> _Exercise description_: Quote all lines below exactly. Images stay out.

────────────────────

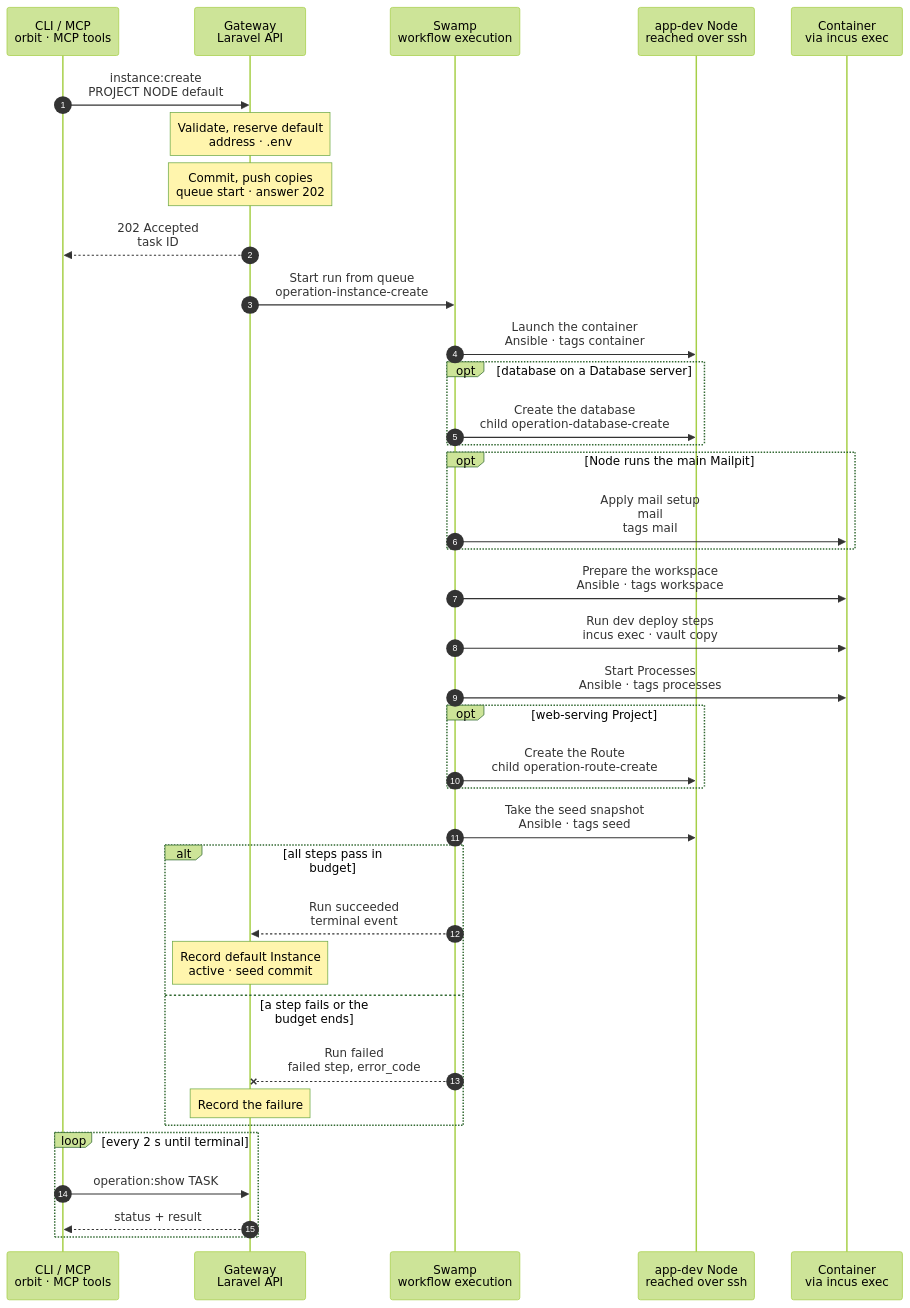
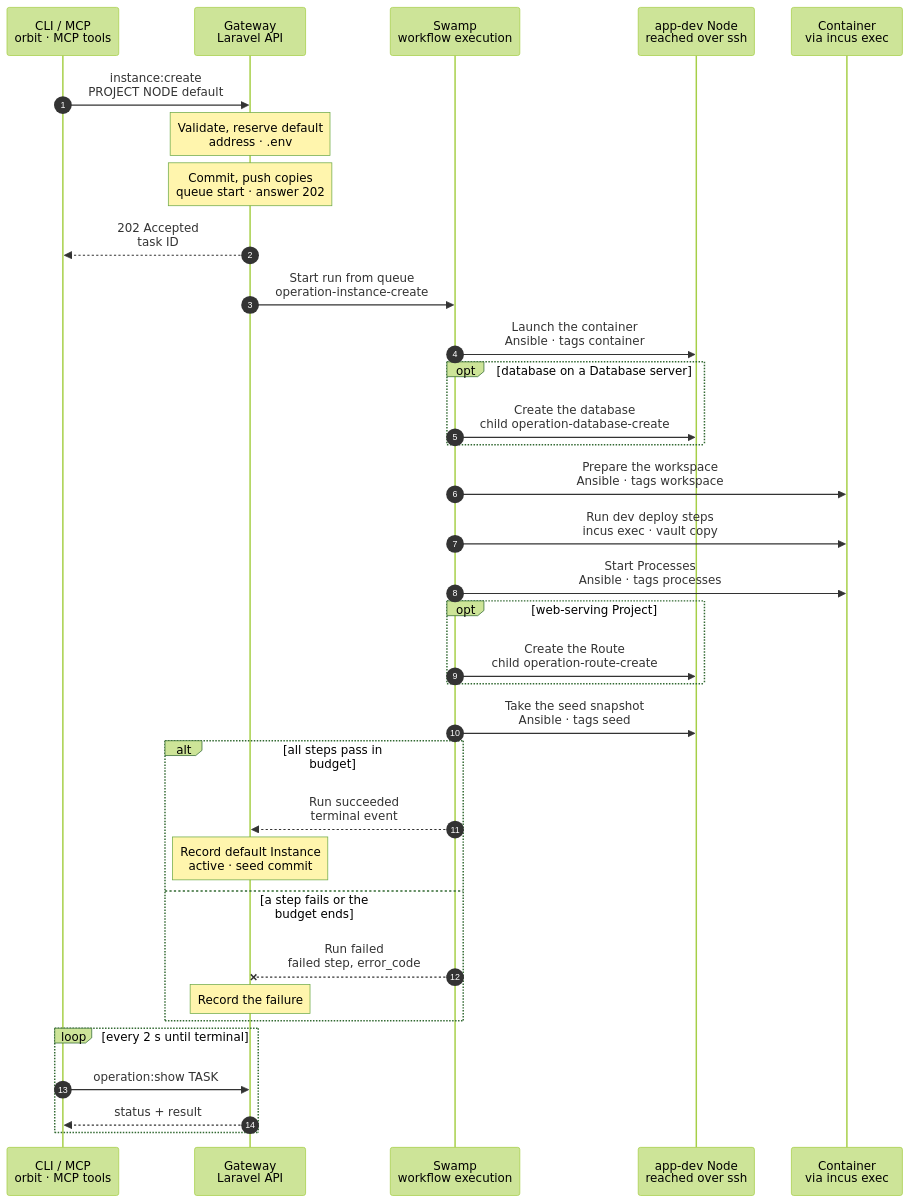
One commit to hardimpactdev/orbit changed the diagram in docs/cli/instance/container/create-default.mmd. Above: the diagram before and after it, drawn with Mermaid (forest theme). The commit also changed 21 other files, not shown here.

First line of the commit message:
Make development mail setup part of the fast container launch (#3450)

```diff
--- a/docs/cli/instance/container/create-default.mmd
+++ b/docs/cli/instance/container/create-default.mmd
@@ -1,86 +1,84 @@
 sequenceDiagram
   %% Target design, container runtime (ADR 0250 step 3, docs/reference/development-containers.md#the-default-instance): the Project's first default Instance on an app-dev Node, the only Instance built from scratch. It runs no T3; it is the clone source of the Project's other Instances. When the charts move into place, this becomes the first-default branch of container/create.mmd.
   %% status: draft
   %% command: instance:create PROJECT NODE default
   %% kind: instance.create
   autonumber
   %% lane CLI icon=terminal pill=caller tone=gray
   %% lane GW icon=gateway pill=intent tone=blue
   %% lane SW icon=workflow pill=executes tone=green
   %% lane N icon=server pill=target tone=amber
   %% lane C icon=server pill=target tone=purple
   participant CLI as CLI / MCP<br/>orbit · MCP tools
   participant GW as Gateway<br/>Laravel API
   participant SW as Swamp<br/>workflow execution
   participant N as app-dev Node<br/>reached over ssh
   participant C as Container<br/>via incus exec
   CLI->>GW: instance:create<br/>PROJECT NODE default
   %%> Command:
   %%> - `orbit instance:create PROJECT NODE default`
   %%> - a name equal to the Project's default branch also creates the `default` Instance
   Note over GW: Validate, reserve default<br/>address · .env
   %%> Requirements:
   %%> - the calling Node has node access to the target Node, an active `app-dev` Node
   %%> - the Project has no default Instance anywhere in the fleet; its other Instances are made on this Node
   %%> - a web-serving Project names its PHP version, and the runtime folder holds that static PHP build
   %%> Result:
   %%> - the default Instance is reserved with its runtime record and Route; it gets no T3 port
   %%> - `.env` is rendered from the Project's env template; a repository read token goes to the vault
   Note over GW: Commit, push copies<br/>queue start · answer 202
   GW-->>CLI: 202 Accepted<br/>task ID
   GW->>SW: Start run from queue<br/>operation-instance-create
   SW->>N: Launch the container<br/>Ansible · tags container
   %%> What it does:
   %%> - `incus init` from the Node's image `orbit-instance` with the reserved bridge address, then `incus start`; the project's profile gives `security.port_isolation` and the idmapped, read-only shared folders
   %%> - the NIC carries `orbitinst0-proxy` and the container's own ACL, which lets only the Node's Caddy reach port 8080; `orbitinst0-egress` stays on the bridge only
   %%> - the agent folder is mounted too, so its clones have it; nothing in the default runs from it
   %%> - fetches the default branch into the Node's mirror with the read token; the token stays on the Node
+  %%> Mail:
+  %%> - the same launch applies the exact SMTP path before the four root-owned mail units; no separate mail playbook or step
+  %%> - two IPv4 loopback sockets forward 1025 and 2525; foreign units or listeners skip setup without stopping their Process
+  %%> On mail failure:
+  %%> - keep a mail warning and continue workspace, T3 and registration; mail:update remains the repair command
   opt database on a Database server
     SW->>N: Create the database<br/>child operation-database-create
     %%> What it does:
     %%> - the database family creates the owner and the database on the Project's database server, on this Node or another
     %%> - needs the container's database rule; without it the admission refuses `operation.kind_unavailable`
-  end
-  opt Node runs the main Mailpit
-    SW->>C: Apply mail setup<br/>mail<br/>tags mail
-    %%> Why:
-    %%> - the exact own-ACL SMTP rule and additive bridge endpoint reach Mailpit without a Node converge
-    %%> When:
-    %%> - two IPv4 loopback sockets forward 1025 and 2525; a foreign listener skips setup without stopping its Process
   end
   SW->>C: Prepare the workspace<br/>Ansible · tags workspace
   %%> What it does:
   %%> - pushes the default branch in as a bundle and checks it out in `/srv/workspace` as `orbit`, with the group, setgid bits and default ACLs
   %%> - writes `.env` for `orbit` with group `work`; writes no `/etc/orbit/instance`, so T3 never starts here
   SW->>C: Run dev deploy steps<br/>incus exec · vault copy
   %%> What it does:
   %%> - the Project's development deploy steps, as `orbit`, in list order: they install dependencies and migrate
   %%> - the runtime folder supplies `php`, `composer`, Node and Bun; dependency downloads use the container egress model
   SW->>C: Start Processes<br/>Ansible · tags processes
   %%> What it does:
   %%> - FrankenPHP starts as the `orbit` unit `orbit-frankenphp.service` on port 8080 of the bridge address
   %%> - writes the shared FrankenPHP Caddyfile: only the Node's bridge peer with `X-Forwarded-Proto: https` sets PHP's HTTPS scheme, port and resolved client IP; other requests keep native values
   %%> - starts use nonblocking systemd jobs, then a bounded readiness check for each running unit; container Process units order after `network.target`
   %%> - the Project's development Processes start as `orbit-process-<id>-<name>.service` units, as `orbit`; each environment file comes from the vault, root only
   %%> - a Process whose desired state is stopped is installed, not started
   opt web-serving Project
     SW->>N: Create the Route<br/>child operation-route-create
   end
   SW->>N: Take the seed snapshot<br/>Ansible · tags seed
   %%> What it does:
   %%> - stops the Processes for a moment and snapshots the container as `seed-<commit>`, which clones copy
   alt all steps pass in budget
     SW-->>GW: Run succeeded<br/>terminal event
     Note over GW: Record default Instance<br/>active · seed commit
     %%> Result:
     %%> - the default Instance is active and its container runs; the runtime records the seed commit
   else a step fails or the budget ends
     SW--xGW: Run failed<br/>failed step, error_code
     %%> What stays:
     %%> - the stopped container with its workspace, marked failed; the same command resumes it
     Note over GW: Record the failure
   end
   loop every 2 s until terminal
     CLI->>GW: operation:show TASK
     GW-->>CLI: status + result
   end
```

────────────────────

> _Answer for this exercise_:
One commit to hardimpactdev/orbit changed the diagram in docs/cli/instance/container/create-default.mmd. Above: the diagram before and after it, drawn with Mermaid (forest theme). The commit also changed 21 other files, not shown here.

First line of the commit message:
Make development mail setup part of the fast container launch (#3450)

```diff
--- a/docs/cli/instance/container/create-default.mmd
+++ b/docs/cli/instance/container/create-default.mmd
@@ -1,86 +1,84 @@
 sequenceDiagram
   %% Target design, container runtime (ADR 0250 step 3, docs/reference/development-containers.md#the-default-instance): the Project's first default Instance on an app-dev Node, the only Instance built from scratch. It runs no T3; it is the clone source of the Project's other Instances. When the charts move into place, this becomes the first-default branch of container/create.mmd.
   %% status: draft
   %% command: instance:create PROJECT NODE default
   %% kind: instance.create
   autonumber
   %% lane CLI icon=terminal pill=caller tone=gray
   %% lane GW icon=gateway pill=intent tone=blue
   %% lane SW icon=workflow pill=executes tone=green
   %% lane N icon=server pill=target tone=amber
   %% lane C icon=server pill=target tone=purple
   participant CLI as CLI / MCP<br/>orbit · MCP tools
   participant GW as Gateway<br/>Laravel API
   participant SW as Swamp<br/>workflow execution
   participant N as app-dev Node<br/>reached over ssh
   participant C as Container<br/>via incus exec
   CLI->>GW: instance:create<br/>PROJECT NODE default
   %%> Command:
   %%> - `orbit instance:create PROJECT NODE default`
   %%> - a name equal to the Project's default branch also creates the `default` Instance
   Note over GW: Validate, reserve default<br/>address · .env
   %%> Requirements:
   %%> - the calling Node has node access to the target Node, an active `app-dev` Node
   %%> - the Project has no default Instance anywhere in the fleet; its other Instances are made on this Node
   %%> - a web-serving Project names its PHP version, and the runtime folder holds that static PHP build
   %%> Result:
   %%> - the default Instance is reserved with its runtime record and Route; it gets no T3 port
   %%> - `.env` is rendered from the Project's env template; a repository read token goes to the vault
   Note over GW: Commit, push copies<br/>queue start · answer 202
   GW-->>CLI: 202 Accepted<br/>task ID
   GW->>SW: Start run from queue<br/>operation-instance-create
   SW->>N: Launch the container<br/>Ansible · tags container
   %%> What it does:
   %%> - `incus init` from the Node's image `orbit-instance` with the reserved bridge address, then `incus start`; the project's profile gives `security.port_isolation` and the idmapped, read-only shared folders
   %%> - the NIC carries `orbitinst0-proxy` and the container's own ACL, which lets only the Node's Caddy reach port 8080; `orbitinst0-egress` stays on the bridge only
   %%> - the agent folder is mounted too, so its clones have it; nothing in the default runs from it
   %%> - fetches the default branch into the Node's mirror with the read token; the token stays on the Node
+  %%> Mail:
+  %%> - the same launch applies the exact SMTP path before the four root-owned mail units; no separate mail playbook or step
+  %%> - two IPv4 loopback sockets forward 1025 and 2525; foreign units or listeners skip setup without stopping their Process
+  %%> On mail failure:
+  %%> - keep a mail warning and continue workspace, T3 and registration; mail:update remains the repair command
   opt database on a Database server
     SW->>N: Create the database<br/>child operation-database-create
     %%> What it does:
     %%> - the database family creates the owner and the database on the Project's database server, on this Node or another
     %%> - needs the container's database rule; without it the admission refuses `operation.kind_unavailable`
-  end
-  opt Node runs the main Mailpit
-    SW->>C: Apply mail setup<br/>mail<br/>tags mail
-    %%> Why:
-    %%> - the exact own-ACL SMTP rule and additive bridge endpoint reach Mailpit without a Node converge
-    %%> When:
-    %%> - two IPv4 loopback sockets forward 1025 and 2525; a foreign listener skips setup without stopping its Process
   end
   SW->>C: Prepare the workspace<br/>Ansible · tags workspace
   %%> What it does:
   %%> - pushes the default branch in as a bundle and checks it out in `/srv/workspace` as `orbit`, with the group, setgid bits and default ACLs
   %%> - writes `.env` for `orbit` with group `work`; writes no `/etc/orbit/instance`, so T3 never starts here
   SW->>C: Run dev deploy steps<br/>incus exec · vault copy
   %%> What it does:
   %%> - the Project's development deploy steps, as `orbit`, in list order: they install dependencies and migrate
   %%> - the runtime folder supplies `php`, `composer`, Node and Bun; dependency downloads use the container egress model
   SW->>C: Start Processes<br/>Ansible · tags processes
   %%> What it does:
   %%> - FrankenPHP starts as the `orbit` unit `orbit-frankenphp.service` on port 8080 of the bridge address
   %%> - writes the shared FrankenPHP Caddyfile: only the Node's bridge peer with `X-Forwarded-Proto: https` sets PHP's HTTPS scheme, port and resolved client IP; other requests keep native values
   %%> - starts use nonblocking systemd jobs, then a bounded readiness check for each running unit; container Process units order after `network.target`
   %%> - the Project's development Processes start as `orbit-process-<id>-<name>.service` units, as `orbit`; each environment file comes from the vault, root only
   %%> - a Process whose desired state is stopped is installed, not started
   opt web-serving Project
     SW->>N: Create the Route<br/>child operation-route-create
   end
   SW->>N: Take the seed snapshot<br/>Ansible · tags seed
   %%> What it does:
   %%> - stops the Processes for a moment and snapshots the container as `seed-<commit>`, which clones copy
   alt all steps pass in budget
     SW-->>GW: Run succeeded<br/>terminal event
     Note over GW: Record default Instance<br/>active · seed commit
     %%> Result:
     %%> - the default Instance is active and its container runs; the runtime records the seed commit
   else a step fails or the budget ends
     SW--xGW: Run failed<br/>failed step, error_code
     %%> What stays:
     %%> - the stopped container with its workspace, marked failed; the same command resumes it
     Note over GW: Record the failure
   end
   loop every 2 s until terminal
     CLI->>GW: operation:show TASK
     GW-->>CLI: status + result
   end
```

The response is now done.